Contact:Matt Englehart (202) 482-3809


New Delhi – U.S. Under Secretary of Commerce for International Trade Franklin L. Lavin and Indian Commerce Secretary S.N. Menon launched a renewed Commercial Dialogue between their two countries yesterday.

Originally established in 2000, the Commercial Dialogue serves as a mechanism for addressing trade disputes between the United States and India. Yesterday’s meeting took place as a result of the commitment during President George W. Bush’s February 2006 visit to India to elevate and expand the Commercial Dialogue. India is one of the few countries in the world with which the United States has a sub-cabinet dialogue of this nature; the United States currently has sub-cabinet level commercial dialogs with China, the EU and NAFTA.

"Our trade has nearly doubled in the last three years, and we have re-crafted the Commercial Dialogue to account for the enormous changes that we are witnessing as our commercial relationship grows.
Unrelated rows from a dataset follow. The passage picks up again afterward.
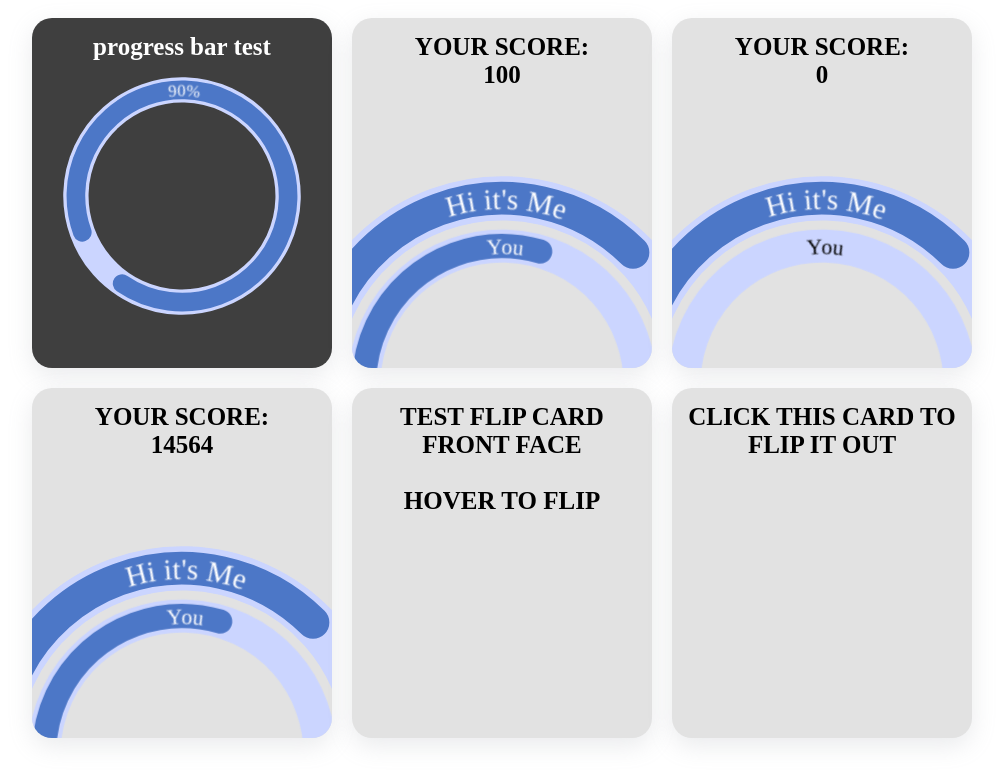
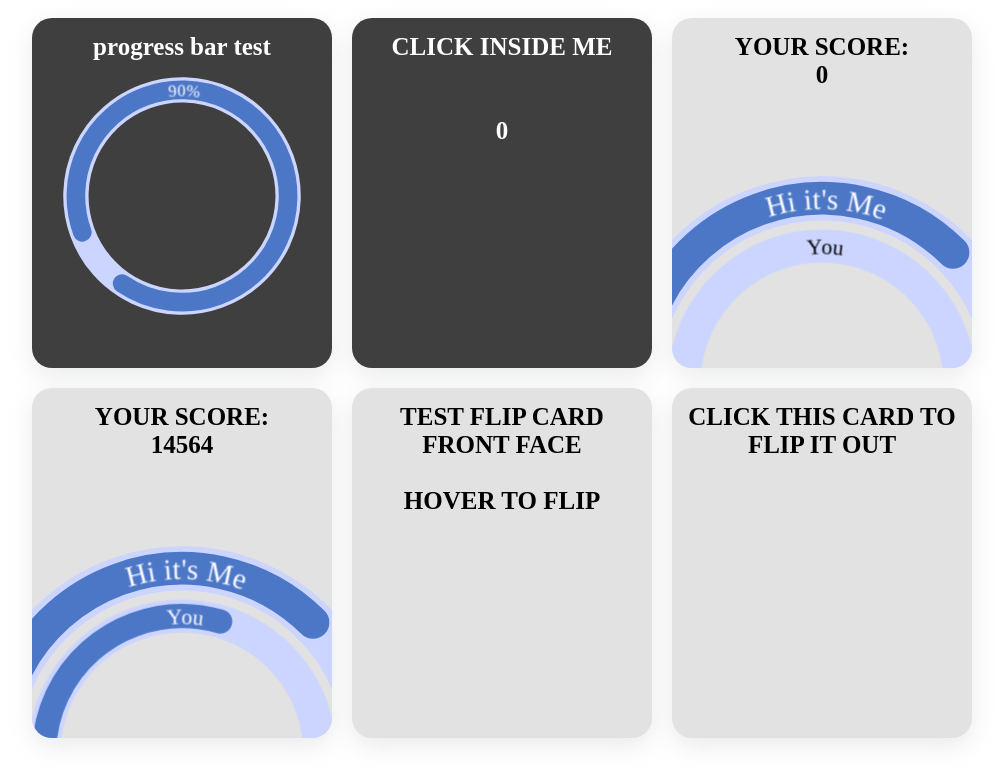
Before and after one commit to AFJaimes/test-animations, a Next.js app: page / in a window 1280 px wide. Shown: the top 782 px of the page, without its empty margins (138-1141 px from the left). Built offline with nearby package versions, Linux system fonts and the light colour scheme.

Commit message:
feat: clicker card events

```diff
--- a/components/Cards/Card/Card.module.css
+++ b/components/Cards/Card/Card.module.css
@@ -7,6 +7,7 @@
   box-shadow: rgba(149, 157, 165, 0.2) 0px 8px 24px;
   overflow: hidden;
   margin: 10px;
+  user-select: none;
 }
 
 .darkBg {
--- /dev/null
+++ b/components/Cards/ClickerCard/ClickerCard.module.css
@@ -0,0 +1,44 @@
+.container {
+  min-width: 100%;
+  min-height: 100%;
+  cursor: pointer;
+}
+
+.title {
+  font-weight: bold;
+  display: flex;
+  text-transform: uppercase;
+  justify-content: center;
+  font-size: 25px;
+  text-align: center;
+  padding: 15px;
+}
+
+.clickEffect {
+  position: fixed;
+  box-sizing: border-box;
+  border-style: solid;
+  border-color: #2aff71;
+  border-radius: 50%;
+  animation: clickEffect 0.4s ease-out;
+  z-index: 99999;
+  pointer-events: none;
+
+}
+
+@keyframes clickEffect {
+  0% {
+    opacity: 1;
+    width: 0.5em;
+    height: 0.5em;
+    margin: -0.25em;
+    border-width: 0.5em;
+  }
+  100% {
+    opacity: 0.2;
+    width: 15em;
+    height: 15em;
+    margin: -7.5em;
+    border-width: 0.03em;
+  }
+}
--- /dev/null
+++ b/components/Cards/ClickerCard/ClickerCard.proptypes.tsx
@@ -0,0 +1 @@
+export type ClickerCardProps = {};
--- /dev/null
+++ b/components/Cards/ClickerCard/ClickerCard.tsx
@@ -0,0 +1,41 @@
+import { FunctionComponent, useState } from 'react';
+import { ClickerCardProps } from './ClickerCard.proptypes';
+import css from './ClickerCard.module.css';
+import Card from '../Card/Card';
+
+const ClickerCard: FunctionComponent<ClickerCardProps> = ({}) => {
+  const [count, setCount] = useState(0);
+  const handleClick = (e) => {
+    setCount(count + 1);
+    var d = document.createElement('div');
+    d.className = css.clickEffect;
+    d.style.top = e.clientY + 'px';
+    d.style.left = e.clientX + 'px';
+    document.body.appendChild(d);
+    d.addEventListener(
+      'animationend',
+      function () {
+        d.parentElement.removeChild(d);
+      }.bind(this),
+    );
+  };
+
+  return (
+    <Card dark>
+      <div
+        className={css.container}
+        onClick={handleClick}
+      >
+        <span className={css.title}>
+          Click inside me
+          <br />
+          <br />
+          <br />
+          {count}
+        </span>
+      </div>
+    </Card>
+  );
+};
+
+export default ClickerCard;
--- a/pages/index.js
+++ b/pages/index.js
@@ -1,6 +1,7 @@
 import Card from '../components/Cards/Card/Card';
 import ScoreCard from '../components/Cards/ScoreCard/ScoreCard';
 import FlipCard from '../components/Cards/FlipCard/FlipCard';
+import ClickerCard from '../components/Cards/ClickerCard/ClickerCard';
 import LoaderCircle from '../components/Loaders/LoaderCircle/LoaderCircle';
 import css from '../styles/Styles.module.css';
 
@@ -11,7 +12,7 @@ export default function Home() {
         <span className={css.title}>progress bar test</span>
         <LoaderCircle percentage={90} title="90%" />
       </Card>
-      <ScoreCard score={100} />
+      <ClickerCard />
       <ScoreCard score={0} />
       <ScoreCard score={14564} />
       <FlipCard
```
Our action demonstrates the opportunities we see in this market as well as provides us with additional tools to address challenges," noted Lavin.

The Commercial Dialogue will:

  • continue to involve the private sector to reduce bilateral trade issues;
  • foster progress in functional, cross-cutting areas, such intellectual property rights and trade remedies; and
  • re-focus its existing work on standards to address sectoral topics.

“This elevated engagement marks recognition of the improving climate for business in India,” remarked Lavin. “I would like to explore a roundtable on pharmaceuticals and a business mission under the aegis of the Commercial Dialogue.”

Further information on the International Trade Administration is available at